Localities.—(a.) A single individual: off the north coast of the South Island, near Farewell Spit (G. M. Thomson). (b.) Several young ones: Otago Harbour (Cottrell). *
The largest individual is 20 mm. in length, with a greatest diameter of 12 mm. rather below the equator, while near the aboral pole its diameter is 8 mm.
The specimen preserved in formalin exhibited the internal anatomy well (see Plate VII, fig. 1). The gonads are present, but the gametes not fully developed. The long “infundibular canal,” large “infundibulum,” the radiating canals from it, are all shown. Those from Otago Harbour are young ones, and in them the enormous breadth of the costÆ and the great size of the individual costal plates can be seen.
These young ones measure, on an average, 5 mm. × 3 mm. The costÆ almost touch one another, and each is made up of 12 plates. In these young ones the aperture of the tentacle-sac is much nearer the apex, and the length of the tentacle-base is about half the length of the animal, and its lower end reaches nearly to the lower end of the costa: this is perhaps due to unequal contraction of the parts: these had been fixed in corrosive sublimate and preserved in alcohol, which causes the jelly to shrink to a much greater extent than does formalin.
Remarks.—A comparison of the figures and description of E. stationis with those of our species makes it evident that there are considerable differences between them. But since the publication of Chun's monograph on the Mediterranean ctenophores two other species belonging to this genus have been described. E. cucumis, Mertens, has been redescribed by Vanhoffen, † to whose account, however, I have not access. It was obtained near Unalaschka, in the Behring Sea. The short account given by Mertens is referred to by Chun (footnote, p. 284), where it is
[Footnote] * I have also a specimen, 9 mm. in length, from Port Jackson.
[Footnote] † Vanhoffen, “Ctenophoren,” in Nordische Plankton, 1903.
stated that the tentacle-base is situated in the neighbourhood of the stomodæum. E. californiensis has been described by Torrey, * whose account of it I have been unable to obtain. It was captured off San Diego, on the coast of California. It is possible that our New Zealand species is identical with it.

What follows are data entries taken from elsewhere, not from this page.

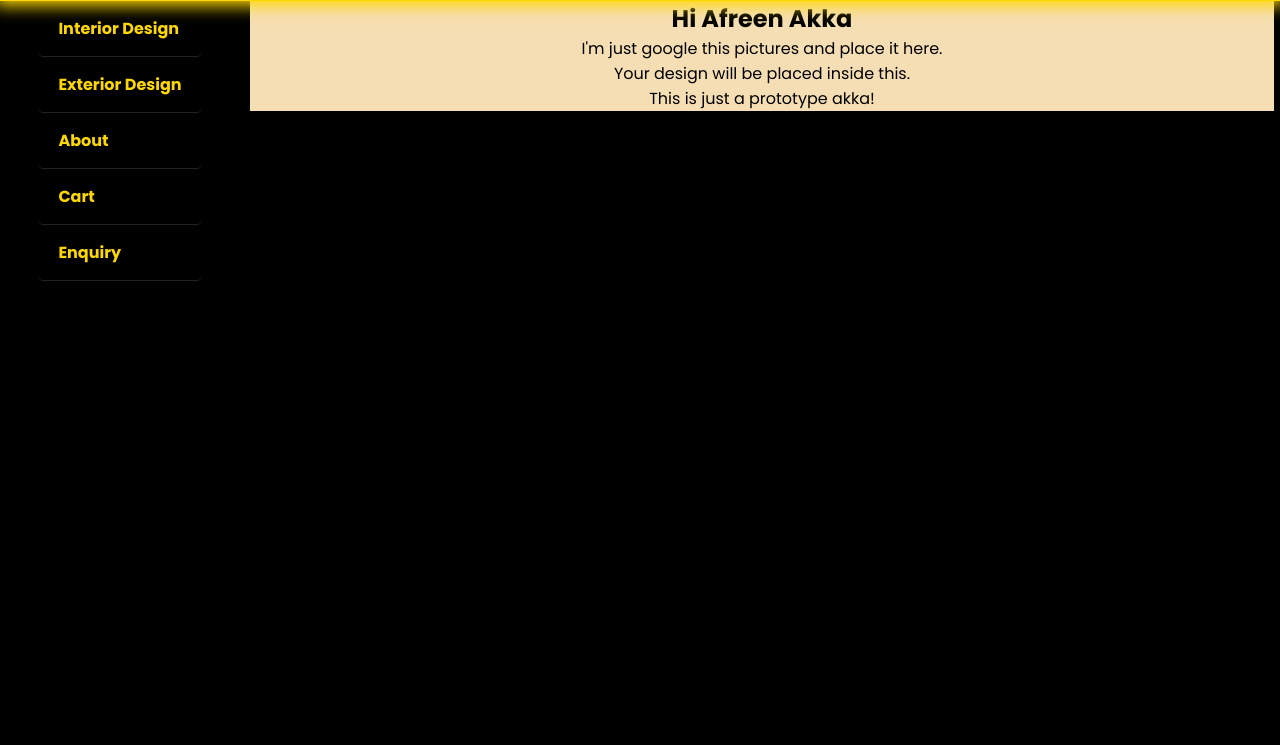
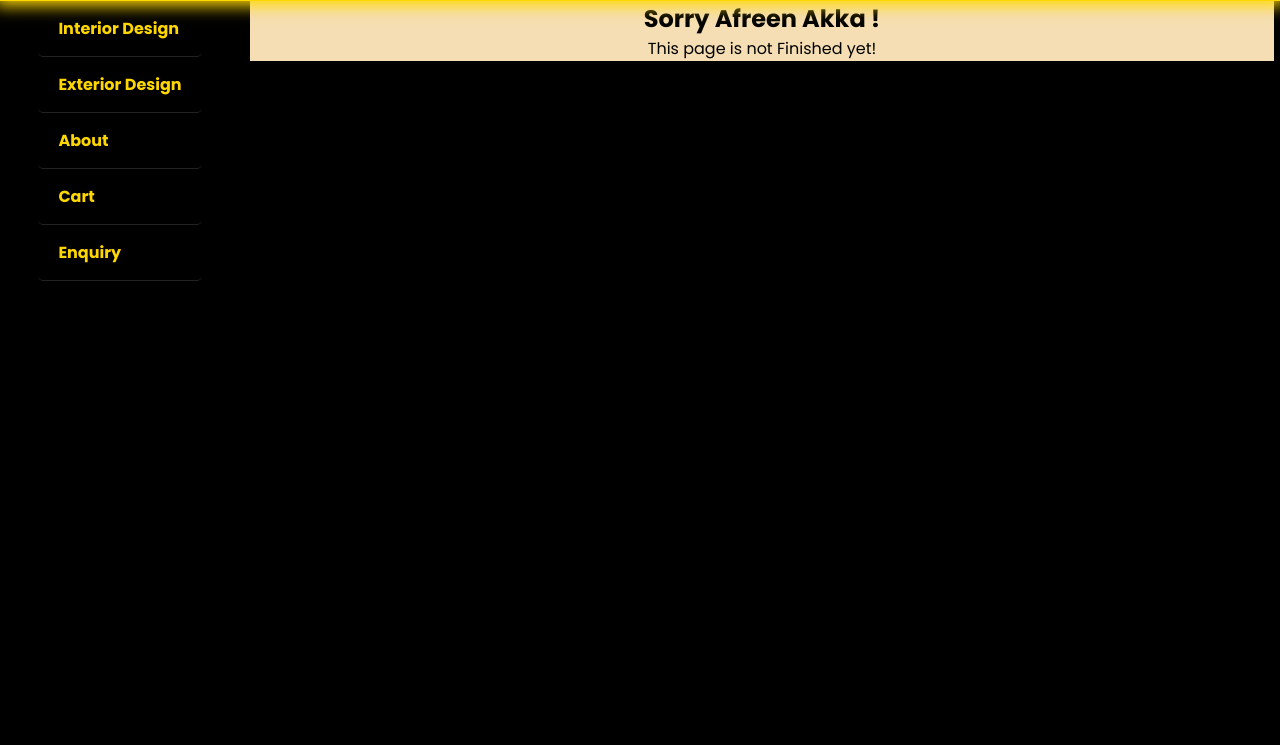
Before and after one commit to AhamedKhasir02/Afreen-Home-Decor, a website: page enquiry.html in a window 1280 px wide. Shown: the part 55-800 px from the top of the page. Drawn offline with Linux system fonts and the light colour scheme.

Commit message:
enquiry.html

```diff
--- a/enquiry.html
+++ b/enquiry.html
@@ -97,10 +97,8 @@
     </div>
     <div class="content">
       <div class="msg">
-        <h2>Hi Afreen Akka</h2>
-        <p>I'm just google this pictures and place it here. <br>
-          Your design will be placed inside this. <br>
-          This is just a prototype akka!
+        <h2>Sorry Afreen Akka !</h2>
+        <p> This page is not Finished yet!
         </p>
 
       </div>
```
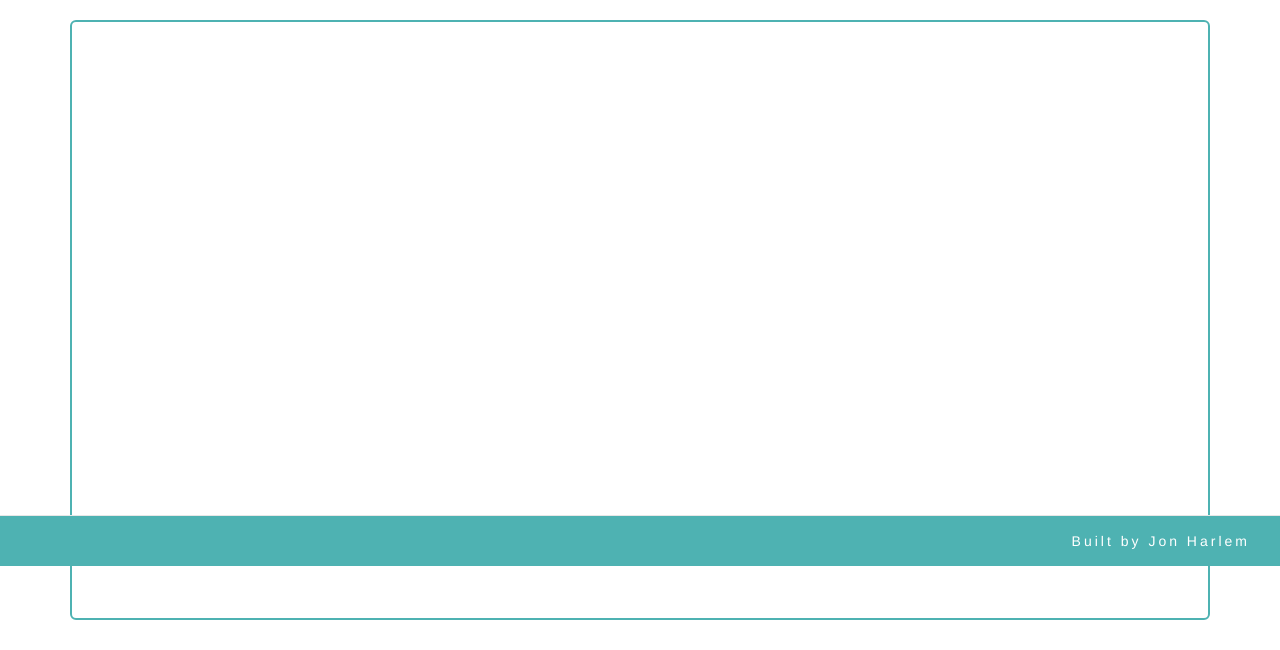
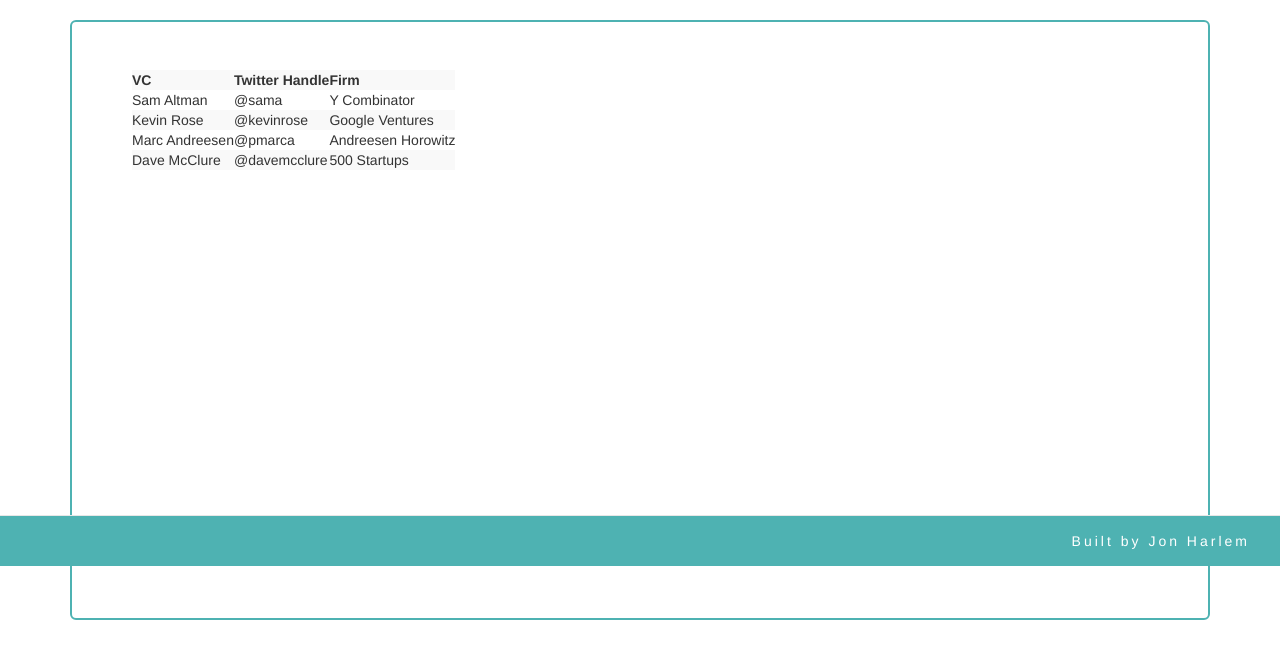
Before and after one commit to jonharlem/TwitterProject, a website: page index.html in a window 1280 px wide. Shown: the part 234-884 px from the top of the page. Drawn offline with nearby package versions, Linux system fonts and the light colour scheme.

Commit message:
added VC list

```diff
--- a/index.html
+++ b/index.html
@@ -24,10 +24,47 @@
 		<div class="page-header">
 			<h1>VC Tweets <br> <h3>Vizualize VC Twitter Relationships</h3></h1>
 		</div>
+	</div>
+
+
+	<div class="container">
 
 		<div class="jumbotron">
 
+			<table class="table-striped">
+				<tr>
+					<th>VC</th>
+					<th>Twitter Handle</th>
+					<th>Firm</th>
+				</tr>
+				<tr>
+					<td>Sam Altman</td>
+					<td>@sama</td>
+					<td>Y Combinator</td>
+				</tr>
+				<tr>
+					<td>Kevin Rose</td>
+					<td>@kevinrose</td>
+					<td>Google Ventures</td>
+				</tr>
+				<tr>
+					<td>Marc Andreesen</td>
+					<td>@pmarca</td>
+					<td>Andreesen Horowitz</td>
+				</tr>
+				<tr>
+					<td>Dave McClure</td>
+					<td>@davemcclure</td>
+					<td>500 Startups</td>
+				</tr>
+			</table>
+
 		</div>
+
+		<div class="table-responsive">
+
+		</div>
+
 	</div>
 
 	<footer>
```
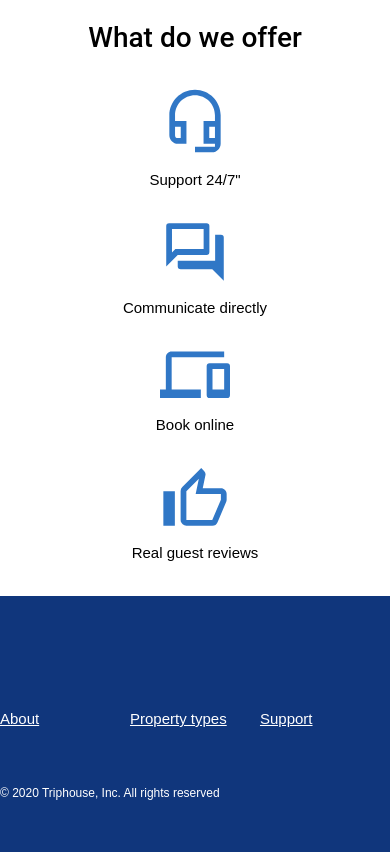
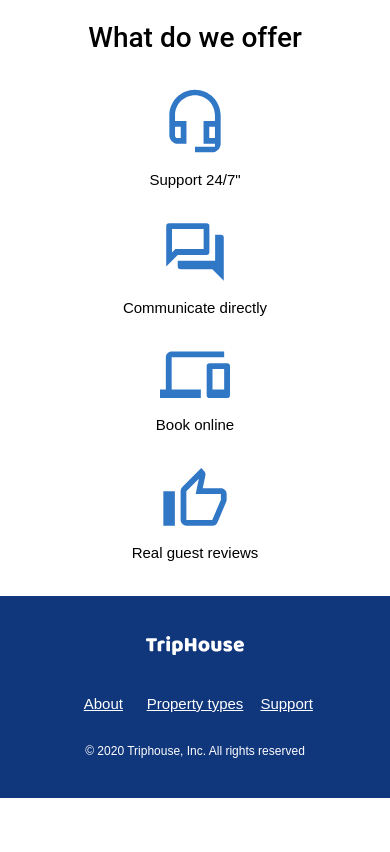
Before and after one commit to antongavrus/if-html, a website: page index.html in a window 390 px wide. Shown: the part 1003-1855 px from the top of the page. After the commit the page ends 1801 px from the top, so only its background shows below. Drawn offline with Linux system fonts and the light colour scheme; files whose address does not match are found by name.

Commit message:
Adaptive blocks What do you offer and Footer

```diff
--- a/index.html
+++ b/index.html
@@ -88,11 +88,13 @@
         </div>
      </div>
     <div class="footer">
-      <svg class="footer__logo">
+      <div class="footer__logo col-mob-6">
+      <svg class="footer__logo-svg">
         <use href="./triphouse-img/sprite.svg#footer-logo" />
       </svg>
+      </div>
       <div class="footer__row">
-        <div class="footer__col col-web-4 col-mob-2">
+        <div class="footer__col footer__col-1 col-web-4 col-mob-2">
           <p>About</p>
           <p class="footer__menu">How Triphouse works</p>
           <p class="footer__menu">Careers</p>
--- a/styles/styles.css
+++ b/styles/styles.css
@@ -344,7 +344,11 @@
     .footer__logo {
         display: flex;
         justify-content: center;
+        padding-bottom: 25px;
         padding-top: 40px;
+    }
+
+    .footer__logo-svg {
         width: 98px;
         height: 19px;
     }
@@ -354,21 +358,29 @@
     }
 
     .footer__row {
-        padding: 40px 0 0 0
+        max-width: 275px;
+        padding: 0 0 0 0;
+        display: flex;
+        justify-content: center;
+        /*align-items: center;*/
     }
 
     .footer__col {
+        display: flex;
+        justify-content: center;
         gap: 16px;
         font-size: 15px;
+        font-family: 'Roboto regular', sans-serif;
         text-decoration: underline #FFFFFF;
-        padding-bottom: 32px;
+        white-space: nowrap;
     }
 
     .footer__cope {
         font-size: 12px;
         margin-top: 0;
-        padding-bottom: 40px;
-    }
+        padding-top: 5px;
+        padding-bottom: 28px;
+  }
 
 
 
```
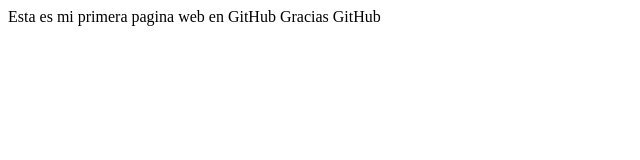
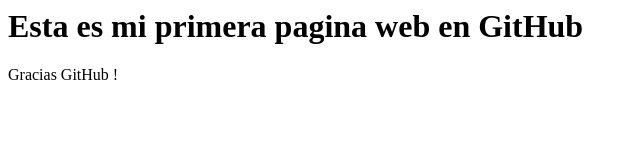
Before and after one commit to rrodriguezt/repositorio, a plain HTML site: page index.html in a window 1280 px wide. Shown: the whole page, without its empty margins (0-640 px from the left). Drawn offline with Linux system fonts and the light colour scheme.

Commit message:
Update index.html

```diff
--- a/index.html
+++ b/index.html
@@ -1,6 +1,4 @@
 <html>
-<hi> Esta es mi primera pagina web en GitHub </hi>
-
-Gracias GitHub
-
+<h1> Esta es mi primera pagina web en GitHub </h1>
+  <p> Gracias GitHub ! </p>
 </html>
```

In addition, there is an earlier species, E. elongata, of Quoy and Gaimard, † which was placed by them in the genus Beroe, then by Lesson (loc. cit., p. 103) in the genus Janira (as J. quoyi), but has been by Chun recognised as a Euplokamis, who resuscitated the original specific name.
This species was taken in the Atlantic, off the coast of Africa; in it the tentacle-base is more than half the length of the body.
From this species, also, mine is evidently quite distinct.
Explanation of Plate VII.
Fig. 1. Beroe shakespeari, natural size of preserved specimen: a, canals containing gonads; b, costÆ; c, mouth. The apex is retracted.
Fig. 2. The same, view of apical pole (natural size), showing the compression of the animal, and the apical approximation of the sub-sagittal costÆ (d).
Fig. 3. A younger individual (natural size).
Fig. 4. A very young specimen (enlarged), showing short costÆ, wide canals, without the cæcal outgrowths.
Fig. 5. Euplokamis australis, adult individual (x 2½), showing, by transparency, the internal anatomy. The tentacles are partially retracted.
Fig. 6. A young specimen (X 4). The costÆ are wide; the tentacles, almost fully protruded, issue much nearer the apex than in the adult.
Fig. 7. A portion of a young one bisected to show the great length of the tentacle-sac at this stage as compared with adult (perhaps due to differences of preservation). b, the tentacle-base.
[Footnote] * Torrey, Univ. California Publications, 1904, vol. ii. p. 46.
[Footnote] † Quoy and Gaimard, “Voy. Astrolabe,” iv, p. 37, pl. vi, Mollusques; and Atlas, pl. 90, figs. 9–14.